The first therapy for MS didn't appear until 1993, but less than two decades later there are 10 approved treatments, with more on the way. “There are many effective treatments that have both prevented worsening of disease and lessened the number of attacks,” Cindy Richman, MSAA's Senior Director of Patient & Healthcare Relations, told Healthline. “Identifying why the immune system malfunctions as a response to a specific gene may play a key role."

Once they understand the genetic response, scientists may be able to slow down the disease or stop it completely. Researchers are also working on medications to regenerate the nerves damaged by MS, so disabilities might one day be reversed. "There is much to look forward to in the future to repair both function and ability,” Richman added.

In an effort to raise awareness of the need for people to take part in academic studies, Antidote will be hosting a Google+ Hangout On Air Broadcast on Thursday, March 6th at 3 p.m. ET to talk about MS research. The guest speaker will be Dr. Valentina Fossati from the New York Stem Cell Foundation who will be sharing the advances her group has made in this promising area of research.
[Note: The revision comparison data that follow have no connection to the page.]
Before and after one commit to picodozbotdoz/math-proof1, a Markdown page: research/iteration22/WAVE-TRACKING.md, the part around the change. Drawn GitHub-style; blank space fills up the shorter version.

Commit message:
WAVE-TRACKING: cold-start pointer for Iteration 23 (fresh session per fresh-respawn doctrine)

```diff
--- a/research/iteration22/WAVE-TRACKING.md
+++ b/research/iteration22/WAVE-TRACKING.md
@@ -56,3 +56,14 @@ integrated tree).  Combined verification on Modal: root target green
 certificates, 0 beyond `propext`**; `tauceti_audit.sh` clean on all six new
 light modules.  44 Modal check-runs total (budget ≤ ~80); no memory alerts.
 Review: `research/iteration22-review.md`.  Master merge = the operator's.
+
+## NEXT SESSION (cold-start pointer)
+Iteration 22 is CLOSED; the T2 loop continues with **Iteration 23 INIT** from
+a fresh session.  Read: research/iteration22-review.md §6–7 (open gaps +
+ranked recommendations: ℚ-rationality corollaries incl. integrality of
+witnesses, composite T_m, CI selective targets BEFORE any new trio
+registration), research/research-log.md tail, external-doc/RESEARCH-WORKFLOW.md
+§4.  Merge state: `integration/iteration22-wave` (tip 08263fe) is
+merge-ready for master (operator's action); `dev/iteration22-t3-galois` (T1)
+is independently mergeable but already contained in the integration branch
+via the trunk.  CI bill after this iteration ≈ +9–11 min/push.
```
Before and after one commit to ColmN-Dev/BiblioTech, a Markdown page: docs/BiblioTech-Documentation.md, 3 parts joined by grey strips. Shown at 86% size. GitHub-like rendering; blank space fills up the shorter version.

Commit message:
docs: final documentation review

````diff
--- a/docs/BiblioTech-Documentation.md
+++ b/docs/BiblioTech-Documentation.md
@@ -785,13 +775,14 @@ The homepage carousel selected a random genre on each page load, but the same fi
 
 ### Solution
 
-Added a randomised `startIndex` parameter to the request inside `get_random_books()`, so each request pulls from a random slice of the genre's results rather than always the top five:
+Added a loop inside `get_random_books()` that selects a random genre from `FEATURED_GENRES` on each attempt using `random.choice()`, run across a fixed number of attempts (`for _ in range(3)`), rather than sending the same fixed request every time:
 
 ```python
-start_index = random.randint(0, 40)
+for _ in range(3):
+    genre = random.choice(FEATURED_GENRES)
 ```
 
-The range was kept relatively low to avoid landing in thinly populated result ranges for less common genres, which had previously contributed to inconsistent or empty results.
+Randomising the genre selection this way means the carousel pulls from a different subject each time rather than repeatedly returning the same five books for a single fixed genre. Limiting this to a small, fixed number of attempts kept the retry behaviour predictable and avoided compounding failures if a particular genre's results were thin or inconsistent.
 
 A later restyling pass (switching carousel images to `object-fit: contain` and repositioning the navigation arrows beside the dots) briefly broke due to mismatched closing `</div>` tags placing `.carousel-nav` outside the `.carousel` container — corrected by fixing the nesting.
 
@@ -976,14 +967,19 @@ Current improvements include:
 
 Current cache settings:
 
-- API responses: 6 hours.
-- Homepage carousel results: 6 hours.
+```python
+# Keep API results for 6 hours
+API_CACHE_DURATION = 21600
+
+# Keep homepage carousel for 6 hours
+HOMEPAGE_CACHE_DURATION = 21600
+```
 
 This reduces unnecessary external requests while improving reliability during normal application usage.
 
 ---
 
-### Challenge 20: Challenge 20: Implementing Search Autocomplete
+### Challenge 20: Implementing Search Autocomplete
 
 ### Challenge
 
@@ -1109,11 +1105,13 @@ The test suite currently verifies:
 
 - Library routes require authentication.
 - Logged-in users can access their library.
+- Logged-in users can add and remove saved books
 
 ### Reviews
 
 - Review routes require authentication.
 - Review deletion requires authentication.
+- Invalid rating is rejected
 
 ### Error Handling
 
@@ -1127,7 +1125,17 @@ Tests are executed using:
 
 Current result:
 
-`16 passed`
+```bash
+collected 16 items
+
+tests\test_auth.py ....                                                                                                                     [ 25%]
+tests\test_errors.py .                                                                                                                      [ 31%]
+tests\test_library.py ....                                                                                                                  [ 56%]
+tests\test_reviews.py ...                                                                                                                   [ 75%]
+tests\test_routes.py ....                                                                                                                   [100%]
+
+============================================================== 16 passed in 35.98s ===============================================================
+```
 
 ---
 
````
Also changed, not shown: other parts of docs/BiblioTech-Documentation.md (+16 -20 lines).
Every effort to raise awareness, no matter how big or small, matters. Whether you wear orange, volunteer for a clinical trial, or take part in fundraising activities this month, you are helping to bring the world one step closer to ending MS for good.